The Life of Louis Brandeis
By any measure, Louis Brandeis was a mountain of a man. One of the country’s preeminent lawyers, a reformer during the Progressive era, a leader of the Zionist movement and perhaps the most influential Supreme Court justice in history, Brandeis lived a life that profoundly impacts the world even today.
Capturing the true essence of a man as complex as Brandeis in a singular, definitive biography is not easy. Yet through diligent research and a thirst to understand the man and his work, Melvin Urofsky, a historian in residence at American University, deftly accomplishes that in his new book, Louis Brandeis: A Life.
“He demonstrates, deploying a Brandeisian array of factual material, why Brandeis still matters, nearly 70 years after his death,” famed attorney Alan Dershowitz wrote in a glowing review in the New York Times Book Review on Sept. 27. The Harvard professor declared the biography “monumental, authoritative, and appreciative.”
Satisfying words, undoubtedly, to Urofsky, who first delved into the world of Brandeis as a graduate student at Columbia University nearly a half-century ago.
“I had a potential dissertation topic involving him, but as it turned out there wasn’t enough material to support it,” he said. “But I got into his papers, and was fascinated by what I found.”
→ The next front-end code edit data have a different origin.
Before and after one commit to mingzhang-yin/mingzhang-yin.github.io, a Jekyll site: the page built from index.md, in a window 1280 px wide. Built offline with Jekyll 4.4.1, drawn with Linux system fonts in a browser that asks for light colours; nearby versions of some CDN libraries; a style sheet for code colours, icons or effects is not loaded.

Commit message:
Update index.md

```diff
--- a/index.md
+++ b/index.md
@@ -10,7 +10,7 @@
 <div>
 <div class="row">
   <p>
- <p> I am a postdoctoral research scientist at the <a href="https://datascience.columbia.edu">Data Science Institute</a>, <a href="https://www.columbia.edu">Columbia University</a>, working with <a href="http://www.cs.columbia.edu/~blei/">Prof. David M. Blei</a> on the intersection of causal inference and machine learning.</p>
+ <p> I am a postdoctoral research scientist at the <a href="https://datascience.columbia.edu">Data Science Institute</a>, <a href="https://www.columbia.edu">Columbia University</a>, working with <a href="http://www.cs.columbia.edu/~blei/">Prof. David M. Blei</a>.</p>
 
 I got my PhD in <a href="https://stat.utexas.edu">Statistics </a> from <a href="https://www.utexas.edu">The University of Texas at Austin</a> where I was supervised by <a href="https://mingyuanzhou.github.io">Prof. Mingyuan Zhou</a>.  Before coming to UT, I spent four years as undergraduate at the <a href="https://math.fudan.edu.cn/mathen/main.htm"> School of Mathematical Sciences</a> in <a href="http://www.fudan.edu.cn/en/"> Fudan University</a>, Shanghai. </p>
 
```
In 1965, Urofsky and a colleague won a prestigious three-year grant from the National Endowment for the Humanities to edit Brandeis’s letters. With the blessing of the jurist’s daughters and the University of Louisville Law School, where they were housed, he worked on what would become seven volumes of treasured text.
The publication of the letters led to a handful of Brandeis biographies in the ensuing years, but Urofsky’s is the first since the 1980s.
“I had a different take on him in terms of his having four intermeshed careers,” said Urofsky, a professor of law and public policy at Virginia Commonwealth University. “Yet the careers all intersect. One of his law clerks once told me that Brandeis had a ‘mind of one piece.’”
In the book, Urofsky explores Brandeis’s roots as the son of Czech-Jewish immigrants, his lucrative career as an attorney (in the late 1800s he made $50,000 a year—roughly equivalent to $900,000 today—when most lawyers were making less than $5,000), his championing of the state of Israel, and his career on the bench.
“Idealism often conjures up the image of nad’veté, of a romantic and impractical quixotism; none of these words apply to Brandeis,” Urofsky writes. “No one could have accomplished what he did in the legal profession, as a reformer, as a Zionist leader, and as a Supreme Court justice without being tough and realistic. He did not tilt at windmills nor see the world through rose-colored glasses. Rather, as he once told his daughter, he believed life to be hard.
“What set Louis Brandeis apart, what makes his life so interesting both then and now, is how he wedded this idealism to pragmatism.”
A prime example of this, Urofsky said, is Brandeis’s involvement in the Zionist movement.
“Zionism is an extremely idealistic movement,” he said. “Brandeis admitted he was drawn to it by the ideal of rebuilding a society based on the teachings of the prophets on justice and equality. When he goes over there though, he sees that before you can build anything here, you have to clear the swamps and get rid of malaria, that’s the pragmatic part.”
The book contains insights into Brandeis’s private life as well. He was a private man who destroyed much of his personal correspondence, however, Urofsky did receive from Brandeis’s granddaughter letters he wrote to his fiancée, Alice.
“He could be, to people who didn’t know him well, cold and austere,” Urofsky said. “He was an extremely efficient man who did not like to waste time. On the other hand, to people who knew him well, he was a good friend. He couldn’t tell a joke, but he liked jokes. He started laughing before he could tell the punch line.”
An athletic man, Brandeis canoed well into his 80s, and only gave up horseback riding when the influx of automobiles in Washington made the activity too dangerous.
“He took all of August off every year,” Urofsky said. “He once said he could do 12 months worth of work in 11, but not in 12.”
Wise words from a man who spoke many throughout his life. His dissent in Olmsted v. United States ultimately was adopted as a constitutional right to privacy, and his opinion in Whitney vs. California is hailed by many as the strongest defense of free speech in history.
“In his life and his work, he was always the idealistic pragmatist,” Urofsky writes in Brandeis, one of the Economist’s best books of 2009. “One whose faith in time remained great.”